== Segment start ==

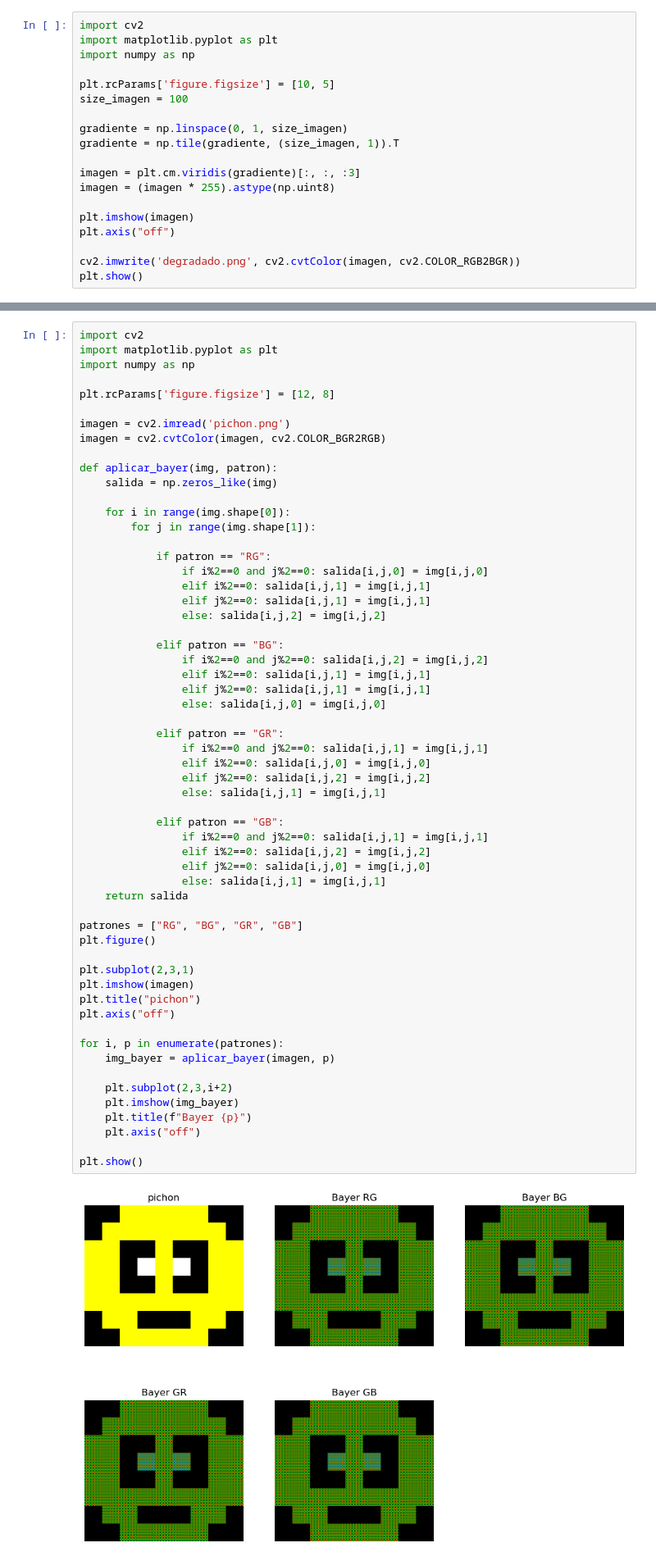
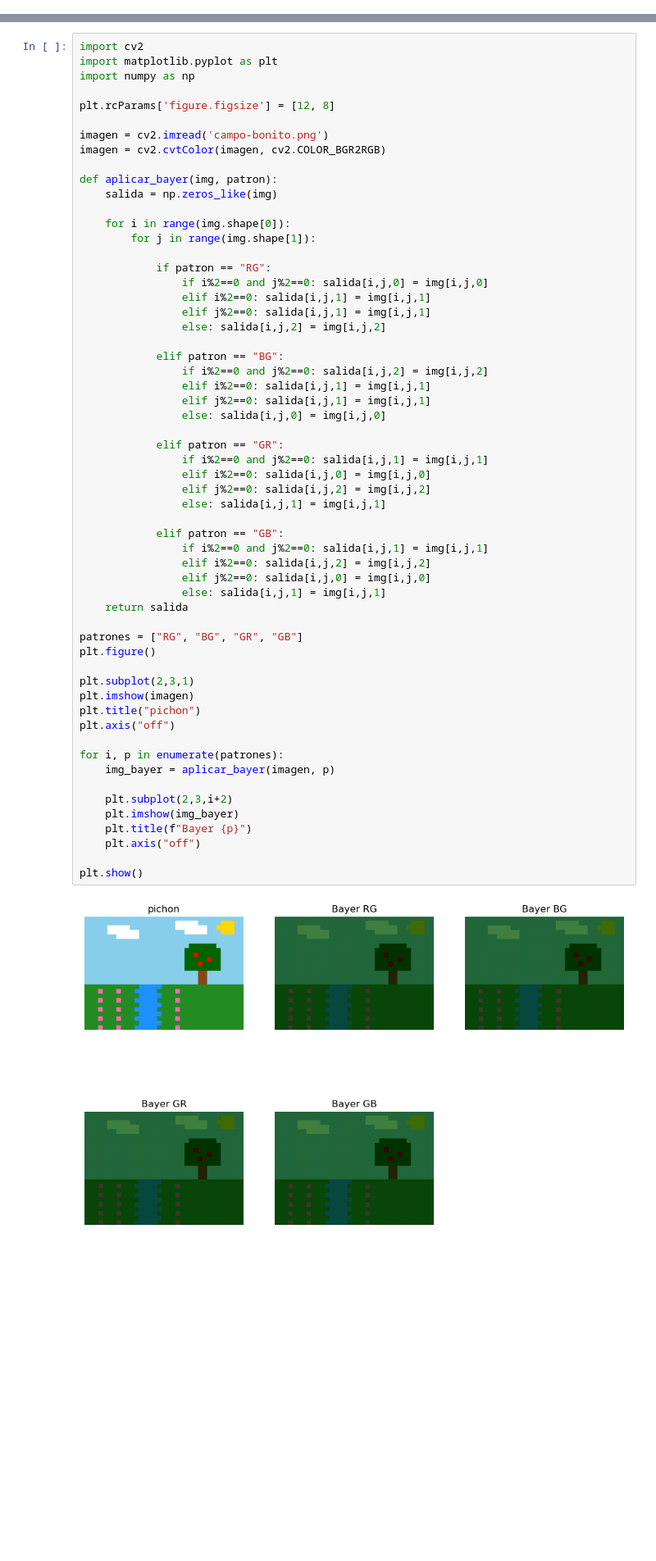
Before and after one commit to 19Suga/PDI, a Jupyter notebook: act-eval.ipynb, the cells around one changed output, grey strips where cells are left out. Shown at 82% size. Saved outputs shown, nothing was run; the diff lists cells and outputs as text; blank space fills up the shorter version.

```diff
--- a/act-eval.ipynb
+++ b/act-eval.ipynb
@@ -32,24 +32,6 @@ plt.show()
 # %% [markdown]
 EJERCICIO 2
 # %%
-import cv2
-import matplotlib.pyplot as plt
-import numpy as np
-
-plt.rcParams['figure.figsize'] = [10, 5]
-size_imagen = 100
-
-gradiente = np.linspace(0, 1, size_imagen)
-gradiente = np.tile(gradiente, (size_imagen, 1)).T
-
-imagen = plt.cm.viridis(gradiente)[:, :, :3]
-imagen = (imagen * 255).astype(np.uint8)
-
-plt.imshow(imagen)
-plt.axis("off")
-
-cv2.imwrite('degradado.png', cv2.cvtColor(imagen, cv2.COLOR_RGB2BGR))
-plt.show()
 # %% [output]
 [figure]
 # %% [markdown]
@@ -239,7 +265,7 @@ import numpy as np
 
 plt.rcParams['figure.figsize'] = [12, 8]
 
-imagen = cv2.imread('pichon.png')
+imagen = cv2.imread('campo-bonito.png')
 imagen = cv2.cvtColor(imagen, cv2.COLOR_BGR2RGB)
 
 def aplicar_bayer(img, patron):
@@ -264,31 +290,31 @@ def aplicar_bayer(img, patron):
                 if i%2==0 and j%2==0: salida[i,j,1] = img[i,j,1]
                 elif i%2==0: salida[i,j,0] = img[i,j,0]
                 elif j%2==0: salida[i,j,2] = img[i,j,2]
                 else: salida[i,j,1] = img[i,j,1]
 
             elif patron == "GB":
                 if i%2==0 and j%2==0: salida[i,j,1] = img[i,j,1]
                 elif i%2==0: salida[i,j,2] = img[i,j,2]
                 elif j%2==0: salida[i,j,0] = img[i,j,0]
                 else: salida[i,j,1] = img[i,j,1]
     return salida
 
 patrones = ["RG", "BG", "GR", "GB"]
 plt.figure()
 
 plt.subplot(2,3,1)
 plt.imshow(imagen)
 plt.title("pichon")
 plt.axis("off")
 
 for i, p in enumerate(patrones):
     img_bayer = aplicar_bayer(imagen, p)
 
     plt.subplot(2,3,i+2)
     plt.imshow(img_bayer)
     plt.title(f"Bayer {p}")
     plt.axis("off")
 
 plt.show()
 # %% [output]
-[figure, old version]
+[figure, new version]
```
Also changed, not shown: parts of 1 cell of this notebook, 1 other file.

== Segment end ==

[Description of the task]
Check each line of the records for the string "import" and copy those that have it.

[Solution to the problem]
-import cv2
-import matplotlib.pyplot as plt
-import numpy as np
@@ -239,7 +265,7 @@ import numpy as np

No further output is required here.